Zapata told Collins that he was interfering with their response and threatened to arrest him. At that point, another officer accompanying Zapata restrained and started to escort Collins out of the apartment and down the hallway. Collins swats the officer’s hand away but still complies with the escort. That’s when Zapata begins punching Collins about 13 times in just nine seconds.
WATCH THE VIDEO HERE.
Other officers at the scene had to pull Zapata off Collins to stop the beating.
Afterward, Zapata is seen on body camera video apologizing to Collins’ son.
“I’m sorry, young man, sorry you had to see that,” Zapata said.
Even though Zapata apologized to the boy, Collins told ABC 7 News that the beating impacts how he talks with his son about the police. “What can I tell my son that watched his father get beat? And I try to tell him, ‘Police are good.’ How can I tell him police are good if he seen his daddy get beat?”
Collins was initially arrested but then released.
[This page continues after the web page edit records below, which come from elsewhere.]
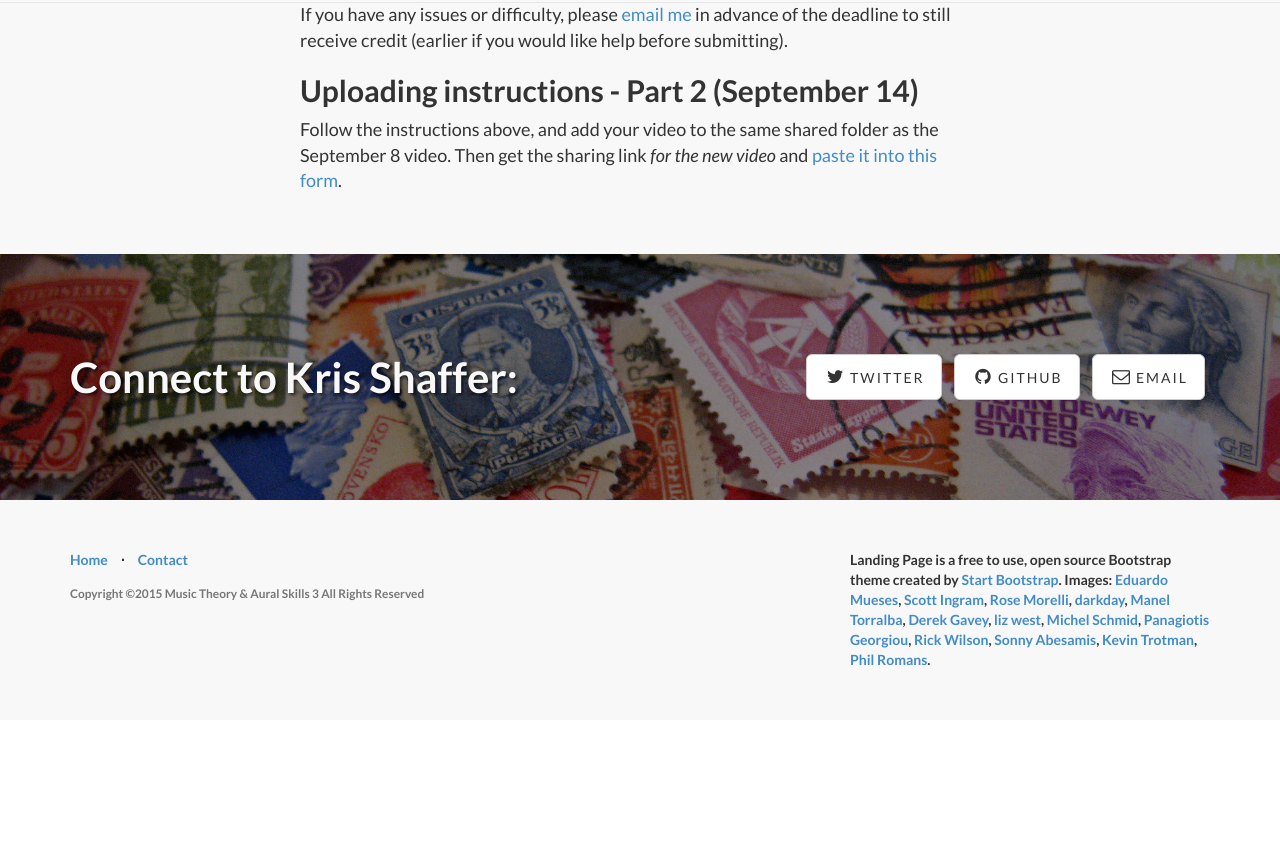
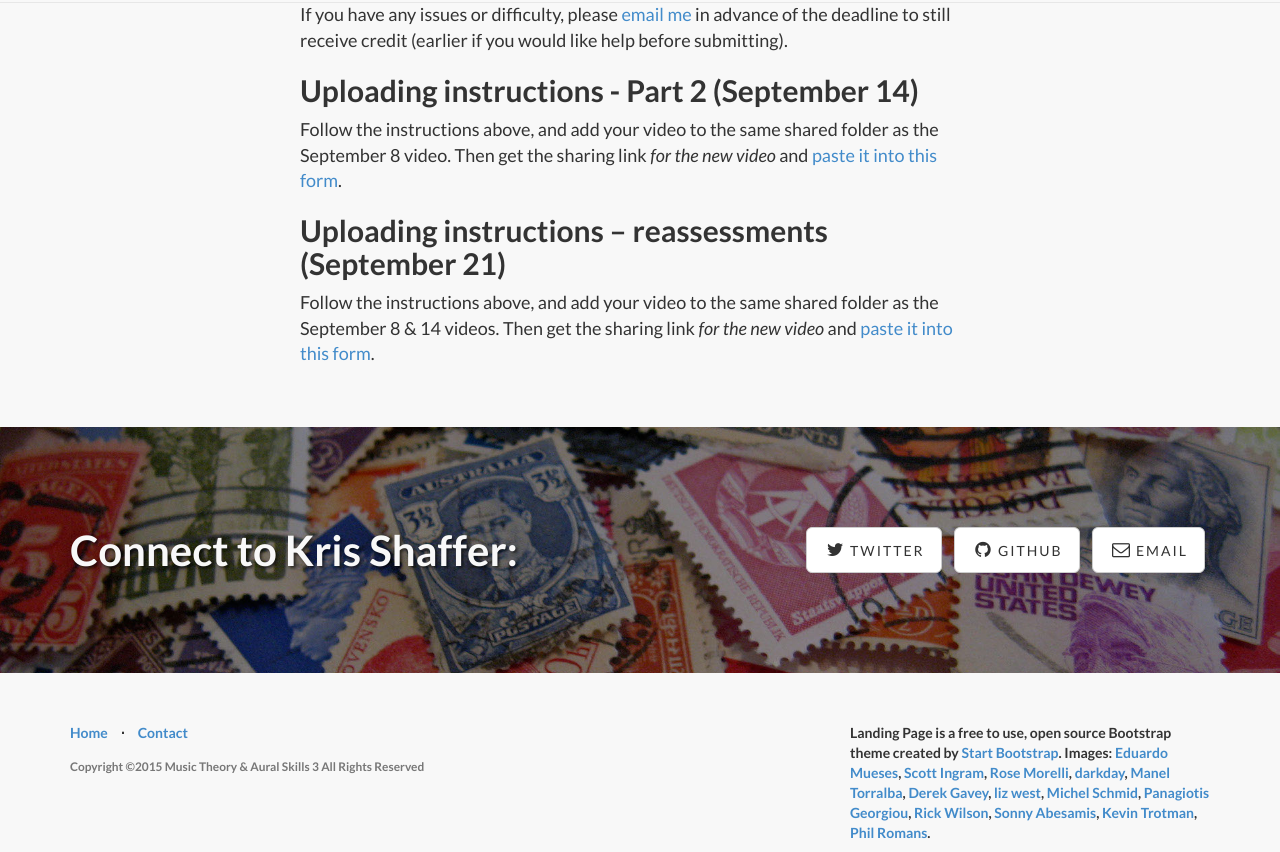
Before and after one commit to kshaffer/theory3, a Jekyll site: the page built from popRockVideoPortfolio.md, in a window 1280 px wide and 900 px high, scrolled down 3740 px, cut to the strip 48-900 px from the top of the window. Built offline with Jekyll 4.4.1, drawn with Linux system fonts in a browser that asks for light colours; nearby versions of some CDN libraries; library files that are not in the unit come from our copies; before the commit the page ends 4508 px from its top, so only the background shows below that.

```diff
--- a/popRockVideoPortfolio.md
+++ b/popRockVideoPortfolio.md
@@ -62,3 +62,7 @@ If you have any issues or difficulty, please [email me](mailto:kris.shaffer@colo
 ## Uploading instructions - Part 2 (September 14)
 
 Follow the instructions above, and add your video to the same shared folder as the September 8 video. Then get the sharing link *for the new video* and [paste it into this form](https://docs.google.com/forms/d/1H_IAX6RGXKu-YmEyBuoGZdGcC60g0U5KuS2mnMz2H4E/viewform?usp=send_form).
+
+## Uploading instructions – reassessments (September 21)
+
+Follow the instructions above, and add your video to the same shared folder as the September 8 & 14 videos. Then get the sharing link *for the new video* and [paste it into this form](https://docs.google.com/forms/d/18MMCamiPnVKDRKyGv5YrxZbfJ4uulaazXCjVz-2kOIo/viewform?usp=send_form).
```
Also changed, not shown: week4.md (+1 -1 lines).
The district attorney’s office decided to charge Zapata and treat Collins as a witness.
“Christian Zapata is charged with repeatedly punching a victim who posed no immediate danger or physical threat,” Manhattan District Attorney Bragg said in a statement. “We will continue to impartially investigate instances where members of law enforcement use unnecessary force, because doing so is essential for enhancing public safety and confidence in the criminal justice system.”
Zapata was immediately suspended after the altercation and demoted from sergeant to officer in August, authorities said. He was also suspended without pay.
He wrote a letter to the police commissioner claiming that he “perceived” Collins – who he identifies as a defendant – escalating the encounter with police before assaulting him.
“My actions in this incident should speak loud and clear that I perceived a hostile threat after the defendant aggressively put his hands on a police officer,” the letter said, according to court records. “I perceived the defendant fighting with my fellow officer and I responded accordingly. I will never stand by and watch a fellow officer get hurt and I stand on that principle.”
Zapata pleaded not guilty to the assault charge and is out of jail pending a trial. He’s due back in court on Jan. 18.
“Pursuant to his training, Sgt. Zapata physically engaged with Collins, striking him until he complied with the instructions of the officers,” Zapata’s lawyer told PIX 11 News. “We are confident that he will be cleared of these meritless accusations.”
Not only does Zapata face local prosecution, but Collins also filed a lawsuit against him and his colleagues in Manhattan Supreme Court.
Collins’ attorney, Neil Wollerstein, said he was pleased that Zapata is being held accountable, but he only faces a misdemeanor, which he calls a “slap on the wrist.”
“If the DA’s office really wants to make an impact and change the culture of misconduct at the NYPD, they should have charged Zapata and the other officers with multiple felonies that were committed as seen on body camera,” Wollerstein said.